Posted on: 10 June 2015
If your eye doctor has suggested that you may have cateracts, it's in your best interest to make sure that you understand both the condition and how it's typically treated. Despite how common the condition is, there are many misconceptions about both, and you may find yourself confused and struggling to know what to expect. Here's a look at some of the common myths associated with cateracts and the truth that you need to know about them.
Myth: Cateract Surgery is Dangerous
Cateract surgery, as with any eye surgery, is a delicate and precise procedure. It's also very common. In most cases, the incision made for the surgery is so small that it doesn't even need sutures of any type. Also, having the surgery will improve your overall safety, because it protects you from injuries due to falls or other accidents from poor vision.

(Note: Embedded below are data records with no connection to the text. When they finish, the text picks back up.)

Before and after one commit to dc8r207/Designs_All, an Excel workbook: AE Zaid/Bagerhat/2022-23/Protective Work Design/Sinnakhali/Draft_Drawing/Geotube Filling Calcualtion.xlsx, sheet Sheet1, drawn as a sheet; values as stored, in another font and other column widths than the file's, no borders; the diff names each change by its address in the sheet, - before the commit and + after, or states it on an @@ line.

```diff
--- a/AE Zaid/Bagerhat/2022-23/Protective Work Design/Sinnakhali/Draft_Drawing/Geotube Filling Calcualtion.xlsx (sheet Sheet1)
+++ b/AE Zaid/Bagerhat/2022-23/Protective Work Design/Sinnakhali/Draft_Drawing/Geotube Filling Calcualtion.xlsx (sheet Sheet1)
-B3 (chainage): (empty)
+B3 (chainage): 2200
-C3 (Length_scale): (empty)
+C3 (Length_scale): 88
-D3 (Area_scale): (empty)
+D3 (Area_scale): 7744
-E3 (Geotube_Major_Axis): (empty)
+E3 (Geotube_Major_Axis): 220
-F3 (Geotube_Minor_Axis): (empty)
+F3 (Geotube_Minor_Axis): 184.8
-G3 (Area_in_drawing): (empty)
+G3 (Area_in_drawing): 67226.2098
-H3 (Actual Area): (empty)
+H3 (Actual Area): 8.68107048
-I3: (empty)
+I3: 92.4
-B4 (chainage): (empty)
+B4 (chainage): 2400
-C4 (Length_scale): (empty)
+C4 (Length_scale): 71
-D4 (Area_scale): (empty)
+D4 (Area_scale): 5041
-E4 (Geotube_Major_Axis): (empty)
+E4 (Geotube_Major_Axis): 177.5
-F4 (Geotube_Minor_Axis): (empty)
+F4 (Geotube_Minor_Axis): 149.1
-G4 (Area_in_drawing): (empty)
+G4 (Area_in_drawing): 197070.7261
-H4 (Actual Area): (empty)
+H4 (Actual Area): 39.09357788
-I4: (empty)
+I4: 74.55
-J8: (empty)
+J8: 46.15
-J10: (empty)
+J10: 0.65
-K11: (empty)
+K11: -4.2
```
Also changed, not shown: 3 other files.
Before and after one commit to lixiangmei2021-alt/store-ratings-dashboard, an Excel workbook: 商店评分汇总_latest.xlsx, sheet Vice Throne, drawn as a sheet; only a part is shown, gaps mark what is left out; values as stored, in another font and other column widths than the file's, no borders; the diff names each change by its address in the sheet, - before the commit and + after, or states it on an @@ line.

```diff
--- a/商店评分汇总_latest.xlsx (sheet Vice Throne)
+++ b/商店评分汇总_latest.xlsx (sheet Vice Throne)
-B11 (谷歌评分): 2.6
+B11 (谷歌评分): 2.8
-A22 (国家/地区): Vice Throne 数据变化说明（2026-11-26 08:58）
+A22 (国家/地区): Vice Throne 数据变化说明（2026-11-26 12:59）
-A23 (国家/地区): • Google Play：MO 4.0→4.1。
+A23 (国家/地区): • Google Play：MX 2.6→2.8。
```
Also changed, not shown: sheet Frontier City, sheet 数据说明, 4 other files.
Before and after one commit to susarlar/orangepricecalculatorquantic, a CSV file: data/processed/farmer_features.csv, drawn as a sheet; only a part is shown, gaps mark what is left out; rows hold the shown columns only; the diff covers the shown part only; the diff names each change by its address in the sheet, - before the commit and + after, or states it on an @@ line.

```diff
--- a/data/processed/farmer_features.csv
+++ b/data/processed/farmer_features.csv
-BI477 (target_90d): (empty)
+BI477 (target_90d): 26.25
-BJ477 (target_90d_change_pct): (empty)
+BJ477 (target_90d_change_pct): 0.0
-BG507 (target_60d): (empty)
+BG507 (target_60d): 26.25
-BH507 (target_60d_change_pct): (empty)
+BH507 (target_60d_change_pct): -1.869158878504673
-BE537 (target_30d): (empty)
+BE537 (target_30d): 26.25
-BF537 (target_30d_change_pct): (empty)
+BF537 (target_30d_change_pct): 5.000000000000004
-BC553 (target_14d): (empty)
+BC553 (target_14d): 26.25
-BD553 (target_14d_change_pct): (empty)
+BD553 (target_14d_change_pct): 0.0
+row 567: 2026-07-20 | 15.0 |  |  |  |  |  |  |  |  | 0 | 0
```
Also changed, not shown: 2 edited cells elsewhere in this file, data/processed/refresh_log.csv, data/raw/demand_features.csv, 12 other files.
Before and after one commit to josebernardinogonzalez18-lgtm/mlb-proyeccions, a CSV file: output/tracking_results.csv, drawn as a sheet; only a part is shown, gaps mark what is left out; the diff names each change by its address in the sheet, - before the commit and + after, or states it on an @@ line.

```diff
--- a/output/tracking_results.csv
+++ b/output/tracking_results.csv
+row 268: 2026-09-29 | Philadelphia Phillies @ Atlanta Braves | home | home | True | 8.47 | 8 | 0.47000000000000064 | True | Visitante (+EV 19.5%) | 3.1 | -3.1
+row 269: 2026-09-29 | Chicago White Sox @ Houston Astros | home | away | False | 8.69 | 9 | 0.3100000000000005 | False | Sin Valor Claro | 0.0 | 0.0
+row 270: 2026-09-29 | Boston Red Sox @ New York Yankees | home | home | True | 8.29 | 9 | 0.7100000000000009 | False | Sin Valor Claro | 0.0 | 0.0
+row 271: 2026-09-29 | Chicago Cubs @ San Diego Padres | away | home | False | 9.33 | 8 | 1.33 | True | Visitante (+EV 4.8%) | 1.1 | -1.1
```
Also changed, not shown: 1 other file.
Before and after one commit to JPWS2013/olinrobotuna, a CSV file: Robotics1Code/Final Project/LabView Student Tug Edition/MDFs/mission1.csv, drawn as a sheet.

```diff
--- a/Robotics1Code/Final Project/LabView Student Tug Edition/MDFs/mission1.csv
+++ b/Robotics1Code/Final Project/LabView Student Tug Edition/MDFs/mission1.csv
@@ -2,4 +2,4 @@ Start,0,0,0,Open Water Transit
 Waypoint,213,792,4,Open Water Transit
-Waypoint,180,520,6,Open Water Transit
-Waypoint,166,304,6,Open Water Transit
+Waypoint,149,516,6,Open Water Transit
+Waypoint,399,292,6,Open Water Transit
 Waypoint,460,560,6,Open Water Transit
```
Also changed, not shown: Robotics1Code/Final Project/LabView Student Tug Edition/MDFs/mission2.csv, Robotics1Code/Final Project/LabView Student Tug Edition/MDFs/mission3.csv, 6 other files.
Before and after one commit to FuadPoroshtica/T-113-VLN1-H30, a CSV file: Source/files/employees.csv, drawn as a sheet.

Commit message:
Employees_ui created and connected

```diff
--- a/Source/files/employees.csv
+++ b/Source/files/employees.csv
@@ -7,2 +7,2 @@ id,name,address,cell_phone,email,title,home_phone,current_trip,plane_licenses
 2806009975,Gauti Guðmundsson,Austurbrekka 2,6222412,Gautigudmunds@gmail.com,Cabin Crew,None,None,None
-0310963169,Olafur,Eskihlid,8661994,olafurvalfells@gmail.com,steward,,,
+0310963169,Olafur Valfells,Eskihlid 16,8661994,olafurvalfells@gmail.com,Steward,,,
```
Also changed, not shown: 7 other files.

Myth: I'll Need Glasses Even After Surgery
Sometimes, people put off seeking surgery for cateracts under the misguided belief that it won't help their vision. If they believe that they're going to have to keep wearing glasses anyway and see no physical benefit to the surgery, they may skip the treatment altogether. The reality is that with the implantation of a multi-focal lens during surgery, you can potentially eliminate your need for corrective lenses altogether. You can also opt for mono-focal lenses, which will leave you needing glasses for either reading or distance, depending on your eyesight.
Myth: Cateracts Only Happen to Seniors
The majority of people affected by cateracts are in their senior years, but that is certainly not a restriction of the condition. People of all ages can, and do, develop cateracts. Kids can even be born with them. People of any age are also vulnerable to traumatic cateracts. Additionally, diabetics are at a greater risk of cateracts, even as young adults.
As you can see, there are many misconceptions about cateracts and their treatment. It's important that you understand the facts before you pursue any treatment for your condition, because you need to be able to make an informed decision. If you've been hesitant to talk with a doctor about treatment options, it's in your best interest to reach out to an optometrist right away. He or she can tell you what kind of treatment is right for you, including surgery. The sooner you see someone about the possibilities of cateract surgery, the sooner you'll be able to clear up your vision and restore your quality of life.Share